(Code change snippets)
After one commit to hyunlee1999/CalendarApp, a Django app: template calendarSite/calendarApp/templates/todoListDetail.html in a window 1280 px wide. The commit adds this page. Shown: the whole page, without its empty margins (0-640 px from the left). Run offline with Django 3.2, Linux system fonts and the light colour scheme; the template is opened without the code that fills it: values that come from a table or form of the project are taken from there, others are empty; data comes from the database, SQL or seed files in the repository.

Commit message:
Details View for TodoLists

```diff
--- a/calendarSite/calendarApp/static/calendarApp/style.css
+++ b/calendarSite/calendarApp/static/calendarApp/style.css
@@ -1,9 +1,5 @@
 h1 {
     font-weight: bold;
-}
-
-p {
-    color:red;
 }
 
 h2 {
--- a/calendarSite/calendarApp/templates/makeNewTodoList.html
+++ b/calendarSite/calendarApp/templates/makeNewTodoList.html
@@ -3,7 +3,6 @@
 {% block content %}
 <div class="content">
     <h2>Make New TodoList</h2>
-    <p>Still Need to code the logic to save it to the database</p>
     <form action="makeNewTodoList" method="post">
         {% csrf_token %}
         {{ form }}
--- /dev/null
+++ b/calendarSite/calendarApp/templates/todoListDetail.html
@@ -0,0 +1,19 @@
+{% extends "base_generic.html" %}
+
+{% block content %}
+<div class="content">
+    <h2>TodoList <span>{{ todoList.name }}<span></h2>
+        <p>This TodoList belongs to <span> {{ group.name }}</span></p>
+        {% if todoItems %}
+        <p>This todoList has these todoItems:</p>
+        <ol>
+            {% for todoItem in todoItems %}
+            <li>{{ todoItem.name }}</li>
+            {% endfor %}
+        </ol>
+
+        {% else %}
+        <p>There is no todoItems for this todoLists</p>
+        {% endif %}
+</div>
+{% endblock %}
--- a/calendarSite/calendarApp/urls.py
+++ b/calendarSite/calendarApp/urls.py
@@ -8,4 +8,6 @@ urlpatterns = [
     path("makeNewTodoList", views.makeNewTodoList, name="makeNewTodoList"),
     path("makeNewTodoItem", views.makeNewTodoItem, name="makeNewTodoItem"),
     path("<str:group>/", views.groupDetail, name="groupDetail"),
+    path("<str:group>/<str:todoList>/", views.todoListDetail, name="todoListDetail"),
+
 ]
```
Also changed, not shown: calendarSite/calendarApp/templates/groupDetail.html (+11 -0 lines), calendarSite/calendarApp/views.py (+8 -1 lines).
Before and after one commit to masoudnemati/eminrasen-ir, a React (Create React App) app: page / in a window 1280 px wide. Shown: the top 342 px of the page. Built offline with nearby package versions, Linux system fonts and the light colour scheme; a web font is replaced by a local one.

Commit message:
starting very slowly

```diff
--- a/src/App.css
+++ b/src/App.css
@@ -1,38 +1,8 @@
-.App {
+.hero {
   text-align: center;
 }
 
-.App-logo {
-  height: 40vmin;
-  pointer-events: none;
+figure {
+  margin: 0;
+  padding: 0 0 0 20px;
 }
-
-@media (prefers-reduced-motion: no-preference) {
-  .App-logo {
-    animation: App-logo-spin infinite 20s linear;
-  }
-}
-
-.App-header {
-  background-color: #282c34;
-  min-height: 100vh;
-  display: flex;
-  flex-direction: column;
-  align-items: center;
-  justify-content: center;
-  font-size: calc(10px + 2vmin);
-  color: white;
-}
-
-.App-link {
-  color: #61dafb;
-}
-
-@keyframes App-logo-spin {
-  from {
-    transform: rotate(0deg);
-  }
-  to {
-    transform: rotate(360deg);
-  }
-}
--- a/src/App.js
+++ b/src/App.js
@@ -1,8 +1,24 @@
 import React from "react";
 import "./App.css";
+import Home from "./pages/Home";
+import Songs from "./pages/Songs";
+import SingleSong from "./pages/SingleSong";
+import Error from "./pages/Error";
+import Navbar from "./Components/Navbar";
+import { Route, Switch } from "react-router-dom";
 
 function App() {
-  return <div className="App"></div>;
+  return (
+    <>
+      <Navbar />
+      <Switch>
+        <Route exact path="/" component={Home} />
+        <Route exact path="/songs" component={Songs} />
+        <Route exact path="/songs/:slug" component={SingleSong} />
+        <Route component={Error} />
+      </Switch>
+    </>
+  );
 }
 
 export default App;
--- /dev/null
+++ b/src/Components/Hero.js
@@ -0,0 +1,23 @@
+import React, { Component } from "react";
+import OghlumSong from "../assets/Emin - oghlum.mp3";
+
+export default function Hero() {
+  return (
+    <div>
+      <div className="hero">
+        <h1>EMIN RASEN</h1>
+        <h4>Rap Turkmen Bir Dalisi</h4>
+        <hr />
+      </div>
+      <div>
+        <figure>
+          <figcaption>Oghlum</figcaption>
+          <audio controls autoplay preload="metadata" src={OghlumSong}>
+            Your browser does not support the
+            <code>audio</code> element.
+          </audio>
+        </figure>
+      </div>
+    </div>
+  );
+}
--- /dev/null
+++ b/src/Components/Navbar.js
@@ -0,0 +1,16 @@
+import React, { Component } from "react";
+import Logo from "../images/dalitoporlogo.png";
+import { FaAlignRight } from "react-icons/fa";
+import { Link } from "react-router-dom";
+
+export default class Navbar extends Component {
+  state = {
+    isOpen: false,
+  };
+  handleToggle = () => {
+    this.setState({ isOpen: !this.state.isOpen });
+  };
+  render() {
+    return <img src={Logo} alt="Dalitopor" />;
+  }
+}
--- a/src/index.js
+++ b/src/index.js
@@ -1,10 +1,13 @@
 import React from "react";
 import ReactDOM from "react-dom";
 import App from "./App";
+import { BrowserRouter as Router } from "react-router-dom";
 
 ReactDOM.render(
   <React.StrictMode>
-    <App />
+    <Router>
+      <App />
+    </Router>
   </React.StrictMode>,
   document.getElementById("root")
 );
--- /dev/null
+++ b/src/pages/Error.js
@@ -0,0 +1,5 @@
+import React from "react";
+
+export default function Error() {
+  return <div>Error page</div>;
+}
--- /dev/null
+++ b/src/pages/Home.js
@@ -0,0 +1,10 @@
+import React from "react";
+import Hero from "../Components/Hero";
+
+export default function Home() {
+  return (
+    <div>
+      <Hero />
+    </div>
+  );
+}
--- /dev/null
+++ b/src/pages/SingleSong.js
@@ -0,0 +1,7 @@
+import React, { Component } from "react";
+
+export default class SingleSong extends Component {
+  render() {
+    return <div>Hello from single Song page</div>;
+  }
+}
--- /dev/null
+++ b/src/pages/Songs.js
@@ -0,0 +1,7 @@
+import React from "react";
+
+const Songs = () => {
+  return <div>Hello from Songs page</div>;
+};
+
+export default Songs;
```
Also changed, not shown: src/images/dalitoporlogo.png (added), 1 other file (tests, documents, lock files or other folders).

_WHAT THE EXERCISE ASKS_. Each record is to be retyped exactly as it appears.

_SOLUTION TO THIS TASK_.
After one commit to hyunlee1999/CalendarApp, a Django app: template calendarSite/calendarApp/templates/todoListDetail.html in a window 1280 px wide. The commit adds this page. Shown: the whole page, without its empty margins (0-640 px from the left). Run offline with Django 3.2, Linux system fonts and the light colour scheme; the template is opened without the code that fills it: values that come from a table or form of the project are taken from there, others are empty; data comes from the database, SQL or seed files in the repository.

Commit message:
Details View for TodoLists

```diff
--- a/calendarSite/calendarApp/static/calendarApp/style.css
+++ b/calendarSite/calendarApp/static/calendarApp/style.css
@@ -1,9 +1,5 @@
 h1 {
     font-weight: bold;
-}
-
-p {
-    color:red;
 }
 
 h2 {
--- a/calendarSite/calendarApp/templates/makeNewTodoList.html
+++ b/calendarSite/calendarApp/templates/makeNewTodoList.html
@@ -3,7 +3,6 @@
 {% block content %}
 <div class="content">
     <h2>Make New TodoList</h2>
-    <p>Still Need to code the logic to save it to the database</p>
     <form action="makeNewTodoList" method="post">
         {% csrf_token %}
         {{ form }}
--- /dev/null
+++ b/calendarSite/calendarApp/templates/todoListDetail.html
@@ -0,0 +1,19 @@
+{% extends "base_generic.html" %}
+
+{% block content %}
+<div class="content">
+    <h2>TodoList <span>{{ todoList.name }}<span></h2>
+        <p>This TodoList belongs to <span> {{ group.name }}</span></p>
+        {% if todoItems %}
+        <p>This todoList has these todoItems:</p>
+        <ol>
+            {% for todoItem in todoItems %}
+            <li>{{ todoItem.name }}</li>
+            {% endfor %}
+        </ol>
+
+        {% else %}
+        <p>There is no todoItems for this todoLists</p>
+        {% endif %}
+</div>
+{% endblock %}
--- a/calendarSite/calendarApp/urls.py
+++ b/calendarSite/calendarApp/urls.py
@@ -8,4 +8,6 @@ urlpatterns = [
     path("makeNewTodoList", views.makeNewTodoList, name="makeNewTodoList"),
     path("makeNewTodoItem", views.makeNewTodoItem, name="makeNewTodoItem"),
     path("<str:group>/", views.groupDetail, name="groupDetail"),
+    path("<str:group>/<str:todoList>/", views.todoListDetail, name="todoListDetail"),
+
 ]
```
Also changed, not shown: calendarSite/calendarApp/templates/groupDetail.html (+11 -0 lines), calendarSite/calendarApp/views.py (+8 -1 lines).
Before and after one commit to masoudnemati/eminrasen-ir, a React (Create React App) app: page / in a window 1280 px wide. Shown: the top 342 px of the page. Built offline with nearby package versions, Linux system fonts and the light colour scheme; a web font is replaced by a local one.

Commit message:
starting very slowly

```diff
--- a/src/App.css
+++ b/src/App.css
@@ -1,38 +1,8 @@
-.App {
+.hero {
   text-align: center;
 }
 
-.App-logo {
-  height: 40vmin;
-  pointer-events: none;
+figure {
+  margin: 0;
+  padding: 0 0 0 20px;
 }
-
-@media (prefers-reduced-motion: no-preference) {
-  .App-logo {
-    animation: App-logo-spin infinite 20s linear;
-  }
-}
-
-.App-header {
-  background-color: #282c34;
-  min-height: 100vh;
-  display: flex;
-  flex-direction: column;
-  align-items: center;
-  justify-content: center;
-  font-size: calc(10px + 2vmin);
-  color: white;
-}
-
-.App-link {
-  color: #61dafb;
-}
-
-@keyframes App-logo-spin {
-  from {
-    transform: rotate(0deg);
-  }
-  to {
-    transform: rotate(360deg);
-  }
-}
--- a/src/App.js
+++ b/src/App.js
@@ -1,8 +1,24 @@
 import React from "react";
 import "./App.css";
+import Home from "./pages/Home";
+import Songs from "./pages/Songs";
+import SingleSong from "./pages/SingleSong";
+import Error from "./pages/Error";
+import Navbar from "./Components/Navbar";
+import { Route, Switch } from "react-router-dom";
 
 function App() {
-  return <div className="App"></div>;
+  return (
+    <>
+      <Navbar />
+      <Switch>
+        <Route exact path="/" component={Home} />
+        <Route exact path="/songs" component={Songs} />
+        <Route exact path="/songs/:slug" component={SingleSong} />
+        <Route component={Error} />
+      </Switch>
+    </>
+  );
 }
 
 export default App;
--- /dev/null
+++ b/src/Components/Hero.js
@@ -0,0 +1,23 @@
+import React, { Component } from "react";
+import OghlumSong from "../assets/Emin - oghlum.mp3";
+
+export default function Hero() {
+  return (
+    <div>
+      <div className="hero">
+        <h1>EMIN RASEN</h1>
+        <h4>Rap Turkmen Bir Dalisi</h4>
+        <hr />
+      </div>
+      <div>
+        <figure>
+          <figcaption>Oghlum</figcaption>
+          <audio controls autoplay preload="metadata" src={OghlumSong}>
+            Your browser does not support the
+            <code>audio</code> element.
+          </audio>
+        </figure>
+      </div>
+    </div>
+  );
+}
--- /dev/null
+++ b/src/Components/Navbar.js
@@ -0,0 +1,16 @@
+import React, { Component } from "react";
+import Logo from "../images/dalitoporlogo.png";
+import { FaAlignRight } from "react-icons/fa";
+import { Link } from "react-router-dom";
+
+export default class Navbar extends Component {
+  state = {
+    isOpen: false,
+  };
+  handleToggle = () => {
+    this.setState({ isOpen: !this.state.isOpen });
+  };
+  render() {
+    return <img src={Logo} alt="Dalitopor" />;
+  }
+}
--- a/src/index.js
+++ b/src/index.js
@@ -1,10 +1,13 @@
 import React from "react";
 import ReactDOM from "react-dom";
 import App from "./App";
+import { BrowserRouter as Router } from "react-router-dom";
 
 ReactDOM.render(
   <React.StrictMode>
-    <App />
+    <Router>
+      <App />
+    </Router>
   </React.StrictMode>,
   document.getElementById("root")
 );
--- /dev/null
+++ b/src/pages/Error.js
@@ -0,0 +1,5 @@
+import React from "react";
+
+export default function Error() {
+  return <div>Error page</div>;
+}
--- /dev/null
+++ b/src/pages/Home.js
@@ -0,0 +1,10 @@
+import React from "react";
+import Hero from "../Components/Hero";
+
+export default function Home() {
+  return (
+    <div>
+      <Hero />
+    </div>
+  );
+}
--- /dev/null
+++ b/src/pages/SingleSong.js
@@ -0,0 +1,7 @@
+import React, { Component } from "react";
+
+export default class SingleSong extends Component {
+  render() {
+    return <div>Hello from single Song page</div>;
+  }
+}
--- /dev/null
+++ b/src/pages/Songs.js
@@ -0,0 +1,7 @@
+import React from "react";
+
+const Songs = () => {
+  return <div>Hello from Songs page</div>;
+};
+
+export default Songs;
```
Also changed, not shown: src/images/dalitoporlogo.png (added), 1 other file (tests, documents, lock files or other folders).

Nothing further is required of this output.